After the frenetic pace of New York, with it’s skyscrapers, museums, arts and sports scene, followed by a week back at work (what is work anymore?), i’ve dedicated this week to expanding some ideas on creativity, co-creation and agility to make us more effective storytellers. It’s a new strand of work, but sits alongside other core ideas i’ve been writing about recently. Social Learning and Leadership are both premised around co-creation and storytelling.
My original thinking in this area came out of the process of writing the ‘Music and Learning‘ book, and i’m intending to keep the connection with music as i write.
In two weeks time, i’m running a prototype workshop to try out some ideas: so far i’ve developed seven activities around music to illustrate and develop these themes, exploring the creative and co-creative processes, exploring agility, thinking about how we share meaning and how we use stories. I want to make the workshop highly experiential (rather than just me talking about interesting ideas, which is where i usually end up…).
In the Social Age, organisation recognise that they need to foster creativity and innovation, but often struggle to give it a home. There’s something about environment, something about permissions, something about communication that gets in the way: and hierarchies of power. Formal hierarchies challenge creativity because they impose formality in a free thinking space.
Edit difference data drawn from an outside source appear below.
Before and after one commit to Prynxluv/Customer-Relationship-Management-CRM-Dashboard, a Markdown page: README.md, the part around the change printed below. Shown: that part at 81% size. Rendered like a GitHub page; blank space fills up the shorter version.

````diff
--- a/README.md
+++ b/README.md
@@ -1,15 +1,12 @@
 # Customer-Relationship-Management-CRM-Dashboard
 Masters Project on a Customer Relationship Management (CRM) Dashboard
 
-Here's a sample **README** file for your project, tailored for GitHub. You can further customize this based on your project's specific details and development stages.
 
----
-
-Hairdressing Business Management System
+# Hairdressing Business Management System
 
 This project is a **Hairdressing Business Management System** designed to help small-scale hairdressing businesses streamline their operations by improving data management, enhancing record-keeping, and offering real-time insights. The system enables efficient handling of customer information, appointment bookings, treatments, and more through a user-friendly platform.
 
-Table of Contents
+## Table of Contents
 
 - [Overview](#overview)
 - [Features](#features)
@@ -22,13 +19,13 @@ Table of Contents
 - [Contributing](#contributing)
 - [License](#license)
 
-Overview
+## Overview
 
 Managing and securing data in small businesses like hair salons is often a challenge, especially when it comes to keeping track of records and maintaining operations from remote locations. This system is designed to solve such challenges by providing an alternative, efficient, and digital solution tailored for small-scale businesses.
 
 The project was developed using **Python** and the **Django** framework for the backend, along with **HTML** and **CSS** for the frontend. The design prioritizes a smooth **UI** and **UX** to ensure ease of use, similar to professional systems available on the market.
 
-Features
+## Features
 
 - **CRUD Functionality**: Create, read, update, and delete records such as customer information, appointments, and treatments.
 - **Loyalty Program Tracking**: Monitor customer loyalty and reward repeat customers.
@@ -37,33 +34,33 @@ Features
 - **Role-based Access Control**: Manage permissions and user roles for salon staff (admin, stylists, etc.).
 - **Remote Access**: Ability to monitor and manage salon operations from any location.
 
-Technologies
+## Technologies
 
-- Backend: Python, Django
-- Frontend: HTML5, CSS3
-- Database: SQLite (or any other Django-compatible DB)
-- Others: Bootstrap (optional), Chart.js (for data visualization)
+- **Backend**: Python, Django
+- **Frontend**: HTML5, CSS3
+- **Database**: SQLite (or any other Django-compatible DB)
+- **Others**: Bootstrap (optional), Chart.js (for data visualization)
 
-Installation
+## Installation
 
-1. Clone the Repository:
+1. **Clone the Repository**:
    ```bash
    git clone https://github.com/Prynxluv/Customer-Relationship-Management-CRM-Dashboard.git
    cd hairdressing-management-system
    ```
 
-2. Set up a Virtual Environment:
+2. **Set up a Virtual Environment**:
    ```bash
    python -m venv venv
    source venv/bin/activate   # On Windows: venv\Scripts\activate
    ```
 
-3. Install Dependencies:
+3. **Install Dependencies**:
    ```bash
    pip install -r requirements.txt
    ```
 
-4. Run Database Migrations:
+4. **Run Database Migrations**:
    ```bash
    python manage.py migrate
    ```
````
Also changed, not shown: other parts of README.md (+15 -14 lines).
Tomorrow i’ll start by mapping out the seven core models into the length of the day and then finding my narrative around them.